The IDF fired a warning shot at the Syrian military on Sunday, after a Syrian shell landed in the Golan Heights for the second time in recent days
Israel has not fired at Syria since the 1973 Yom Kippur War.
"In the midst of Syrian infighting, a mortar shell fired by the Syrian army struck near an outpost at Tel Hazeka," IDF spokesman Brig.-Gen. Yoav Mordechai said. The shell failed to cause injuries or damages.
"In light of the policy instituted by IDF Chief of Staff, Lt.-Gen. Benny Gantz, a warning round was fired back into Syria. We don't believe it caused injuries or damages," Mordechai added.
At the same time, Israel sent a warning message to the UN, saying that any further firing into Israel will result "in a real response," sources added.
Israel limited its return fire, since its policy is to only fire intensively in response to coming under major Syrian fire. "We didn't continue firing because this was one mortar we were responding to," the source said.

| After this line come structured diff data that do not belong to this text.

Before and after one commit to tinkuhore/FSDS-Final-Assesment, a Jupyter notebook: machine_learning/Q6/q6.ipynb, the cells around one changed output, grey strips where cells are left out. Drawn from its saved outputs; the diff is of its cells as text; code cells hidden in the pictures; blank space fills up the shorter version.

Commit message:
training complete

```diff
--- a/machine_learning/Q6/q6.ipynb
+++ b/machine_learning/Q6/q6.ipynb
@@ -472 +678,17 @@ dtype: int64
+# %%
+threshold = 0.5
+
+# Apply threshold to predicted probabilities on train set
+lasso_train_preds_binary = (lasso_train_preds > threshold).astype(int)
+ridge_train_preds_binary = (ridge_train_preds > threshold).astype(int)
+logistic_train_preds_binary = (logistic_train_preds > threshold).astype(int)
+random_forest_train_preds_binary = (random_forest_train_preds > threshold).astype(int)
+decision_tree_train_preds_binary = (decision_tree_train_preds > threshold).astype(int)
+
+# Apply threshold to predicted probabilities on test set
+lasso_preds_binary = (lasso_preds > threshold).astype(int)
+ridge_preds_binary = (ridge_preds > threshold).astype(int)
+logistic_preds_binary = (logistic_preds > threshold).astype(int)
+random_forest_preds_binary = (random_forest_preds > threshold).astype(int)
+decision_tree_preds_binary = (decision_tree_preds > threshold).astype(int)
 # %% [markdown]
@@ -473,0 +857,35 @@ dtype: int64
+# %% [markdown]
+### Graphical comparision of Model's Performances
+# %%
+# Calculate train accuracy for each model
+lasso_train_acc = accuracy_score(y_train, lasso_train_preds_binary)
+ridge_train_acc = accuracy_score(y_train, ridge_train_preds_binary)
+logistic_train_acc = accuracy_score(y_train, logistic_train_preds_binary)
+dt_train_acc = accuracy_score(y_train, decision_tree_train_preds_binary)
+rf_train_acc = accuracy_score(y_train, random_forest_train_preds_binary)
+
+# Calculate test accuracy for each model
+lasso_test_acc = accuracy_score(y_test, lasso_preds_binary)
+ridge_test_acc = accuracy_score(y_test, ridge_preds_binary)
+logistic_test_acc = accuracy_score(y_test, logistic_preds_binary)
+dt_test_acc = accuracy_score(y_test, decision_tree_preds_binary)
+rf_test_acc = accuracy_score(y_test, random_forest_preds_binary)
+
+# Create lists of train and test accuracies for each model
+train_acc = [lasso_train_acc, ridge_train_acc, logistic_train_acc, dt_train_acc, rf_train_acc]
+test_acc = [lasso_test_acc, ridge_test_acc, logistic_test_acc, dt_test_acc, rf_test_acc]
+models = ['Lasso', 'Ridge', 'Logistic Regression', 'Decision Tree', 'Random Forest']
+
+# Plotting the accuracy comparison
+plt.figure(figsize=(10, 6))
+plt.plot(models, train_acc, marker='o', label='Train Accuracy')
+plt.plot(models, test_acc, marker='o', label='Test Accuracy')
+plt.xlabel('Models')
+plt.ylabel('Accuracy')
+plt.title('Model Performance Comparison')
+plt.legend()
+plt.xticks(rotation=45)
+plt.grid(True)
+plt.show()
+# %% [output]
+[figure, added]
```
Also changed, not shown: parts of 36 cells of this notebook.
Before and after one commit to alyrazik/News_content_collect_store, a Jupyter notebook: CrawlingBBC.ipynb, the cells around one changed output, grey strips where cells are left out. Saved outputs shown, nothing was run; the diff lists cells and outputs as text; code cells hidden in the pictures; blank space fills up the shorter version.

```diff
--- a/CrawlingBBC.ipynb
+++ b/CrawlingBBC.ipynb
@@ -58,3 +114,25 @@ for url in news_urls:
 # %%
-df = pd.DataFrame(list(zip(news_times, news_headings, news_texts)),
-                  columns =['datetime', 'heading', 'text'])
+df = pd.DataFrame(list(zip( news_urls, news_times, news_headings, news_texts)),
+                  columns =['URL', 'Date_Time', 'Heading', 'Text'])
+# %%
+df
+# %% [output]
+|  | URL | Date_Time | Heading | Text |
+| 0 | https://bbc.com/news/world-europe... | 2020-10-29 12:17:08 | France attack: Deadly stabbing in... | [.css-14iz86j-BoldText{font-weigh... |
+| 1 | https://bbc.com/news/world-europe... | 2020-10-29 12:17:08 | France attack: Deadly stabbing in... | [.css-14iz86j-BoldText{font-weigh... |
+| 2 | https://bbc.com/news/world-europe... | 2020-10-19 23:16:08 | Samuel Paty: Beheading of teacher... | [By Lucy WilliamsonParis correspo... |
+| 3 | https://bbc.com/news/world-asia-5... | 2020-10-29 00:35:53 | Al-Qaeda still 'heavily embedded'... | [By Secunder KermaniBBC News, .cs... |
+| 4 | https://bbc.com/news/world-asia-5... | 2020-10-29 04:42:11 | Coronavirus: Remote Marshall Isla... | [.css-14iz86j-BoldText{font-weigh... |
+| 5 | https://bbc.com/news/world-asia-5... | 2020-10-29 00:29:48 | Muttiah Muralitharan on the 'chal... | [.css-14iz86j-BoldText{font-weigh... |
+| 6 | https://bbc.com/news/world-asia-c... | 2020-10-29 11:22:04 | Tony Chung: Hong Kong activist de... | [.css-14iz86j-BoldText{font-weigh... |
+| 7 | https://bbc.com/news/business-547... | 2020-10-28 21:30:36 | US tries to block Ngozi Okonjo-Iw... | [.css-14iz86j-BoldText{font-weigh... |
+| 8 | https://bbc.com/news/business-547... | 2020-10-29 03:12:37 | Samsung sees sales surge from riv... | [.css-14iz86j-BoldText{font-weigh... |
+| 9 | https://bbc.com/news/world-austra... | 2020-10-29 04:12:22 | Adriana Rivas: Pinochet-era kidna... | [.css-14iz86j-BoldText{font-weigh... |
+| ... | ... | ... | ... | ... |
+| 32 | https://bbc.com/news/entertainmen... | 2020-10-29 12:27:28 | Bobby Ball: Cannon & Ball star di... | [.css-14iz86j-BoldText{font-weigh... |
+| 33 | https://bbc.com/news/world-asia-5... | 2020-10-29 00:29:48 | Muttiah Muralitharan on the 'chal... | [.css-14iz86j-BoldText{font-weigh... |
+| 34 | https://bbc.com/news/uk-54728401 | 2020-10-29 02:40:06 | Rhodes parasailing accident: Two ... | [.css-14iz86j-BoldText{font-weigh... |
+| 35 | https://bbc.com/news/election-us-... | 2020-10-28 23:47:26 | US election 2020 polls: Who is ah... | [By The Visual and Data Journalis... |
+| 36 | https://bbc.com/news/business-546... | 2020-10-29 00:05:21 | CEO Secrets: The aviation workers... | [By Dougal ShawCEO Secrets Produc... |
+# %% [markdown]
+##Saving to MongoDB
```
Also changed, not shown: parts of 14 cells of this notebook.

"We will not accept any firing into our territory," he added. "This was a signal to the Syrians, that we will not be so forgiving of everything that lands in a territory." The source stressed that as of now, Israel and Syria were not a in a conflict situation